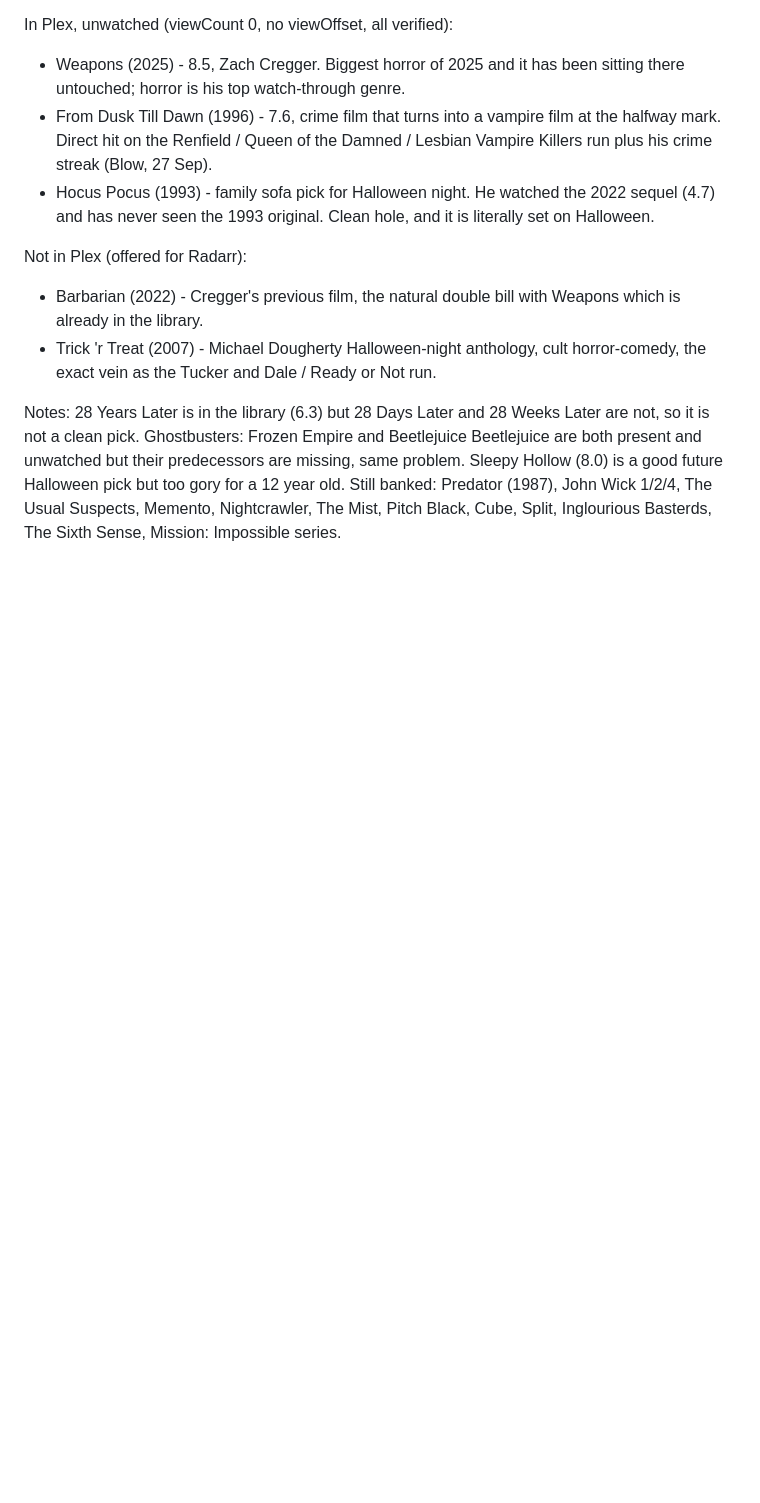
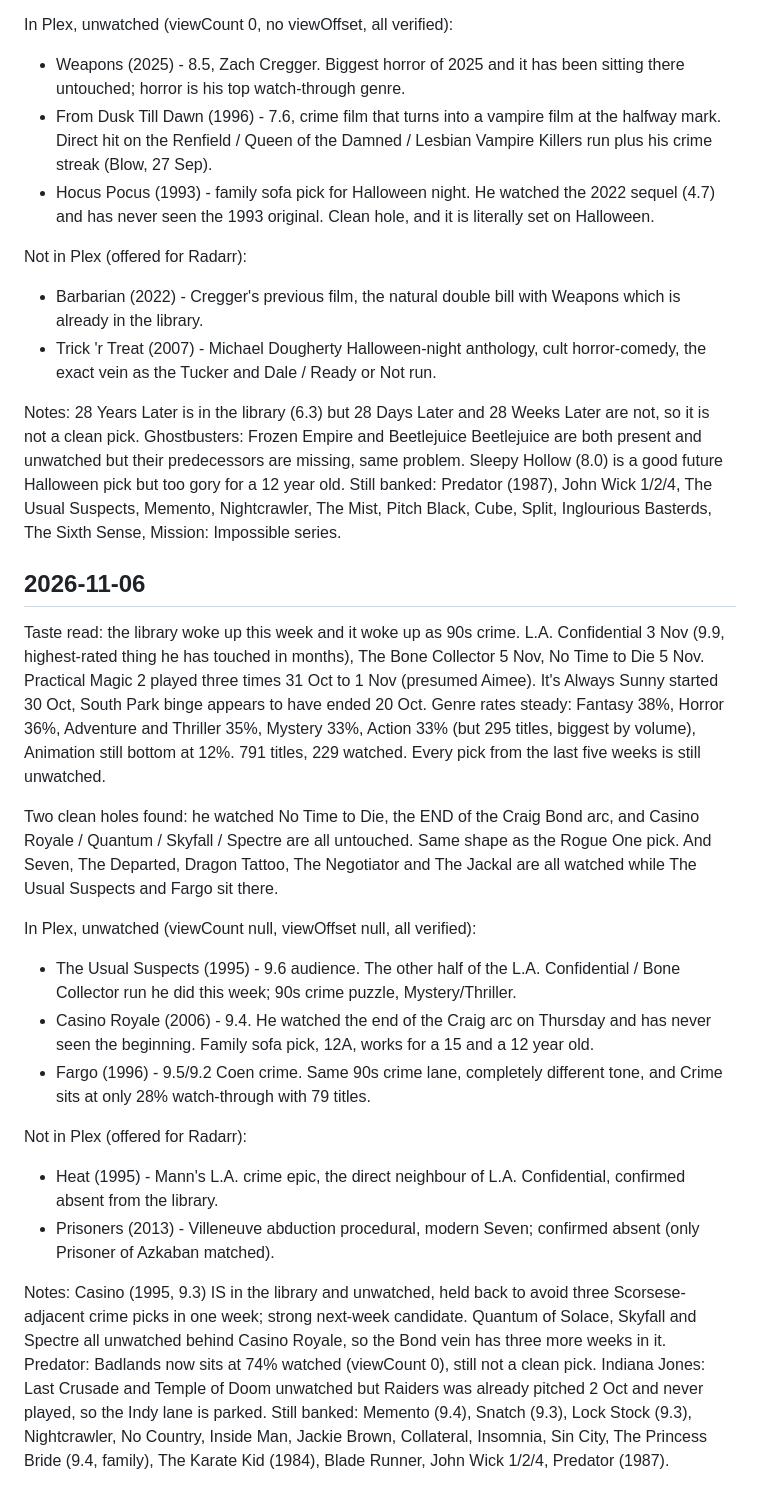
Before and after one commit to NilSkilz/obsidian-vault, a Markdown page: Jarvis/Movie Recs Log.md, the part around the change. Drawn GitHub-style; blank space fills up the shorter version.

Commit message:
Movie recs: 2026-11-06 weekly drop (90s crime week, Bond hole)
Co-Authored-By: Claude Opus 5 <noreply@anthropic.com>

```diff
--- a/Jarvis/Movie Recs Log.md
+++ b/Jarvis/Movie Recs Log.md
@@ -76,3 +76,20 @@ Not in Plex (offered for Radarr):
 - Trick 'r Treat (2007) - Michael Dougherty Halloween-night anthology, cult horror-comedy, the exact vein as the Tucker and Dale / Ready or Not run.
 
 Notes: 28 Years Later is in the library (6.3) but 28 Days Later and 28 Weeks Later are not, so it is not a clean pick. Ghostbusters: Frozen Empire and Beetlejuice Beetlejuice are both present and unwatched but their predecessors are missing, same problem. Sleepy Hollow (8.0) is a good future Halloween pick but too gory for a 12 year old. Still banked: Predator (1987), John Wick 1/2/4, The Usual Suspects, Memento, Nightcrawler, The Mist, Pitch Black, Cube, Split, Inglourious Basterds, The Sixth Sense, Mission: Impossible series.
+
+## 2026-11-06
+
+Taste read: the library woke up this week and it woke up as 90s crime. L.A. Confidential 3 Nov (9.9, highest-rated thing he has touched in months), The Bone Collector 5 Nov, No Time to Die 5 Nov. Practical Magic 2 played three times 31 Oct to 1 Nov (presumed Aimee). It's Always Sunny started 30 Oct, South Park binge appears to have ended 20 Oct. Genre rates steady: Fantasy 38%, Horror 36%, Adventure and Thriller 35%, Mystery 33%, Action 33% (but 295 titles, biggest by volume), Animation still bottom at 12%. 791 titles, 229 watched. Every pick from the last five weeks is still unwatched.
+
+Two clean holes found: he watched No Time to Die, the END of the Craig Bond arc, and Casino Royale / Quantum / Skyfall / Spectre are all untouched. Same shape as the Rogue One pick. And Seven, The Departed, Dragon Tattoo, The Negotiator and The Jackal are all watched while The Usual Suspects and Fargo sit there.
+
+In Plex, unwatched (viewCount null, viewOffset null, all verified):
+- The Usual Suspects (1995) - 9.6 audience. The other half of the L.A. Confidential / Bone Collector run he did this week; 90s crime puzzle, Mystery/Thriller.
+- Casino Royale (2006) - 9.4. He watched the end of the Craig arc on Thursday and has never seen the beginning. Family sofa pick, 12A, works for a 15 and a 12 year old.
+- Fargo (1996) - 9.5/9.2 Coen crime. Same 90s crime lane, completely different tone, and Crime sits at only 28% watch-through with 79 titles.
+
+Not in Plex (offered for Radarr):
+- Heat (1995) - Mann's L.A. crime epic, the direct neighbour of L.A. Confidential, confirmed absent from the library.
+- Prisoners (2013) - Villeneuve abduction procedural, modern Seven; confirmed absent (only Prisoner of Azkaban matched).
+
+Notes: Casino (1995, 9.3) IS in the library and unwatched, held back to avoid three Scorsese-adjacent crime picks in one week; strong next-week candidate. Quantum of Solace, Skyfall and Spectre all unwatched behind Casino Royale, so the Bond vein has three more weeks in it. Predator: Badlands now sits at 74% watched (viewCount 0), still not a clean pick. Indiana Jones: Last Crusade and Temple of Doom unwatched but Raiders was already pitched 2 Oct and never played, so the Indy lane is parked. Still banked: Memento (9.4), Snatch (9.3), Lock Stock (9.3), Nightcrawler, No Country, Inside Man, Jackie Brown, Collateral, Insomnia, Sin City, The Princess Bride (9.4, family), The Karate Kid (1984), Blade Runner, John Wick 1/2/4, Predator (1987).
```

======

• **Your assignment**
Print the records above verbatim, minus any pictures.

• **Answer to the problem**
Before and after one commit to NilSkilz/obsidian-vault, a Markdown page: Jarvis/Movie Recs Log.md, the part around the change. Drawn GitHub-style; blank space fills up the shorter version.

Commit message:
Movie recs: 2026-11-06 weekly drop (90s crime week, Bond hole)
Co-Authored-By: Claude Opus 5 <noreply@anthropic.com>

```diff
--- a/Jarvis/Movie Recs Log.md
+++ b/Jarvis/Movie Recs Log.md
@@ -76,3 +76,20 @@ Not in Plex (offered for Radarr):
 - Trick 'r Treat (2007) - Michael Dougherty Halloween-night anthology, cult horror-comedy, the exact vein as the Tucker and Dale / Ready or Not run.
 
 Notes: 28 Years Later is in the library (6.3) but 28 Days Later and 28 Weeks Later are not, so it is not a clean pick. Ghostbusters: Frozen Empire and Beetlejuice Beetlejuice are both present and unwatched but their predecessors are missing, same problem. Sleepy Hollow (8.0) is a good future Halloween pick but too gory for a 12 year old. Still banked: Predator (1987), John Wick 1/2/4, The Usual Suspects, Memento, Nightcrawler, The Mist, Pitch Black, Cube, Split, Inglourious Basterds, The Sixth Sense, Mission: Impossible series.
+
+## 2026-11-06
+
+Taste read: the library woke up this week and it woke up as 90s crime. L.A. Confidential 3 Nov (9.9, highest-rated thing he has touched in months), The Bone Collector 5 Nov, No Time to Die 5 Nov. Practical Magic 2 played three times 31 Oct to 1 Nov (presumed Aimee). It's Always Sunny started 30 Oct, South Park binge appears to have ended 20 Oct. Genre rates steady: Fantasy 38%, Horror 36%, Adventure and Thriller 35%, Mystery 33%, Action 33% (but 295 titles, biggest by volume), Animation still bottom at 12%. 791 titles, 229 watched. Every pick from the last five weeks is still unwatched.
+
+Two clean holes found: he watched No Time to Die, the END of the Craig Bond arc, and Casino Royale / Quantum / Skyfall / Spectre are all untouched. Same shape as the Rogue One pick. And Seven, The Departed, Dragon Tattoo, The Negotiator and The Jackal are all watched while The Usual Suspects and Fargo sit there.
+
+In Plex, unwatched (viewCount null, viewOffset null, all verified):
+- The Usual Suspects (1995) - 9.6 audience. The other half of the L.A. Confidential / Bone Collector run he did this week; 90s crime puzzle, Mystery/Thriller.
+- Casino Royale (2006) - 9.4. He watched the end of the Craig arc on Thursday and has never seen the beginning. Family sofa pick, 12A, works for a 15 and a 12 year old.
+- Fargo (1996) - 9.5/9.2 Coen crime. Same 90s crime lane, completely different tone, and Crime sits at only 28% watch-through with 79 titles.
+
+Not in Plex (offered for Radarr):
+- Heat (1995) - Mann's L.A. crime epic, the direct neighbour of L.A. Confidential, confirmed absent from the library.
+- Prisoners (2013) - Villeneuve abduction procedural, modern Seven; confirmed absent (only Prisoner of Azkaban matched).
+
+Notes: Casino (1995, 9.3) IS in the library and unwatched, held back to avoid three Scorsese-adjacent crime picks in one week; strong next-week candidate. Quantum of Solace, Skyfall and Spectre all unwatched behind Casino Royale, so the Bond vein has three more weeks in it. Predator: Badlands now sits at 74% watched (viewCount 0), still not a clean pick. Indiana Jones: Last Crusade and Temple of Doom unwatched but Raiders was already pitched 2 Oct and never played, so the Indy lane is parked. Still banked: Memento (9.4), Snatch (9.3), Lock Stock (9.3), Nightcrawler, No Country, Inside Man, Jackie Brown, Collateral, Insomnia, Sin City, The Princess Bride (9.4, family), The Karate Kid (1984), Blade Runner, John Wick 1/2/4, Predator (1987).
```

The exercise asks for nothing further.